## PROBLEM REQUIREMENTS:
Please reply with one number only: how many lines in the entries below contain the string "justify".

## TASK MATERIAL:

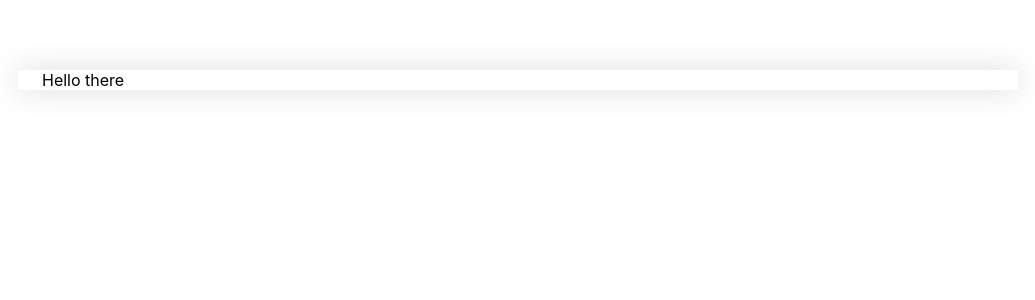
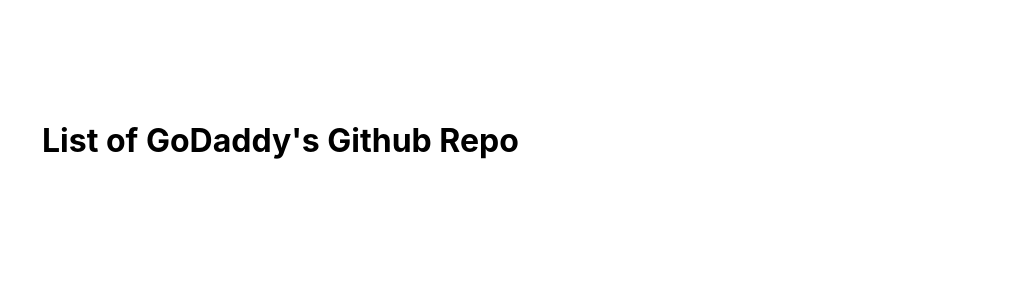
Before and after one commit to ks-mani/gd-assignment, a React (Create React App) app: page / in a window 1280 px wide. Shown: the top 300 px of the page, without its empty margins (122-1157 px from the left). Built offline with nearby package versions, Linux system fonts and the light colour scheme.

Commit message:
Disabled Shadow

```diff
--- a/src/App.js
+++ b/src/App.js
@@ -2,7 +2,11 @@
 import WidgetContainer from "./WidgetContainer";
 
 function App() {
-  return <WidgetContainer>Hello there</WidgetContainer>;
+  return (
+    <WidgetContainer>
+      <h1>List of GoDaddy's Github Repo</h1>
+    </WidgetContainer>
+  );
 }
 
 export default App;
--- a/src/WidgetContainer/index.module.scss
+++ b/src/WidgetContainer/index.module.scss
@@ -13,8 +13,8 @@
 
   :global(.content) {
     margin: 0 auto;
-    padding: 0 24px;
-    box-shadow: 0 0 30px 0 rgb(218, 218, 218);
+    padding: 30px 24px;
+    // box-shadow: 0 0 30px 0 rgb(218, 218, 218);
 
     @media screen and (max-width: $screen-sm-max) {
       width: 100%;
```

---

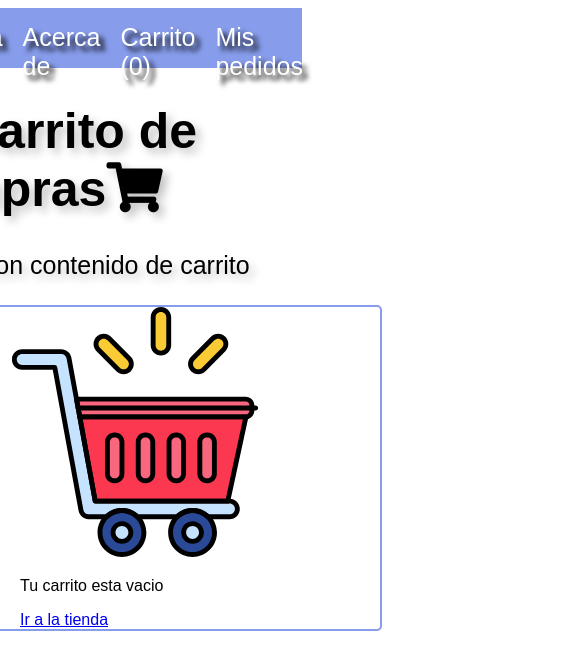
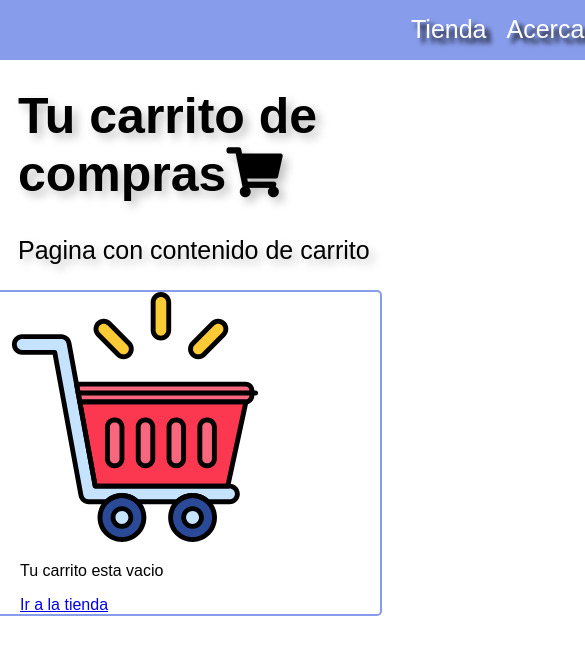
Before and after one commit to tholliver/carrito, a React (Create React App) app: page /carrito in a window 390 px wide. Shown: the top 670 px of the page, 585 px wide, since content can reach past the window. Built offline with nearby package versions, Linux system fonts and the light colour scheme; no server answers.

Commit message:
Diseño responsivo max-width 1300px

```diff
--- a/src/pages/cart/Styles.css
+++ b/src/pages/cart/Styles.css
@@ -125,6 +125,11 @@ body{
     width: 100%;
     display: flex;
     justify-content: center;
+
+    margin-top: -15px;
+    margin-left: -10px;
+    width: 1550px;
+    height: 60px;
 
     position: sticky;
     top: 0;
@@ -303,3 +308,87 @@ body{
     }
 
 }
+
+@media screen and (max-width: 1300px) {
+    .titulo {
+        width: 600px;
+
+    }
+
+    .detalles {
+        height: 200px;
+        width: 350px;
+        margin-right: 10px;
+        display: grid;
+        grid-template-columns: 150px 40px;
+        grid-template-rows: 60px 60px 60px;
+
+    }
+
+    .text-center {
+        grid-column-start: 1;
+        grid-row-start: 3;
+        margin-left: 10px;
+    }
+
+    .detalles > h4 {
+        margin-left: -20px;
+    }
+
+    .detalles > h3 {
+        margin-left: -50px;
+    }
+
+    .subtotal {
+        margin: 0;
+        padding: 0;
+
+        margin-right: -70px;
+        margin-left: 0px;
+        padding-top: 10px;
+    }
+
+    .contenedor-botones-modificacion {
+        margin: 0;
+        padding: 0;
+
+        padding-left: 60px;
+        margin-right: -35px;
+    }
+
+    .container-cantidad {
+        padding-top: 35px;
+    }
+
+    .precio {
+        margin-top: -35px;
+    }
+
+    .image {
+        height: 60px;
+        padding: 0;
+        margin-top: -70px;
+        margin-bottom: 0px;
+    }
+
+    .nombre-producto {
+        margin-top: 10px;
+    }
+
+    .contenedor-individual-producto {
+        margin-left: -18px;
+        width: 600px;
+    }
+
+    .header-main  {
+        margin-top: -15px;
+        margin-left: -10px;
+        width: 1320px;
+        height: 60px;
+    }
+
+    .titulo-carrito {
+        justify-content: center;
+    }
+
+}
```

==

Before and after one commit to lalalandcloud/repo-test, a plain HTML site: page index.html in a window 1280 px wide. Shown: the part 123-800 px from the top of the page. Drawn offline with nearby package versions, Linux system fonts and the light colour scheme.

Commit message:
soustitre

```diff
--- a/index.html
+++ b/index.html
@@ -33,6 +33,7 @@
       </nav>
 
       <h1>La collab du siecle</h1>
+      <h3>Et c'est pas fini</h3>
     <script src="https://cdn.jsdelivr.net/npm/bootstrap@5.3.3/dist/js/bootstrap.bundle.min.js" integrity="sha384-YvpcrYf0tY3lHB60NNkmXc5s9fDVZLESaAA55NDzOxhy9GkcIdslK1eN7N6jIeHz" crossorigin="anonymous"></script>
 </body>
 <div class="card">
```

## RESPONSE TO THE TASK:
2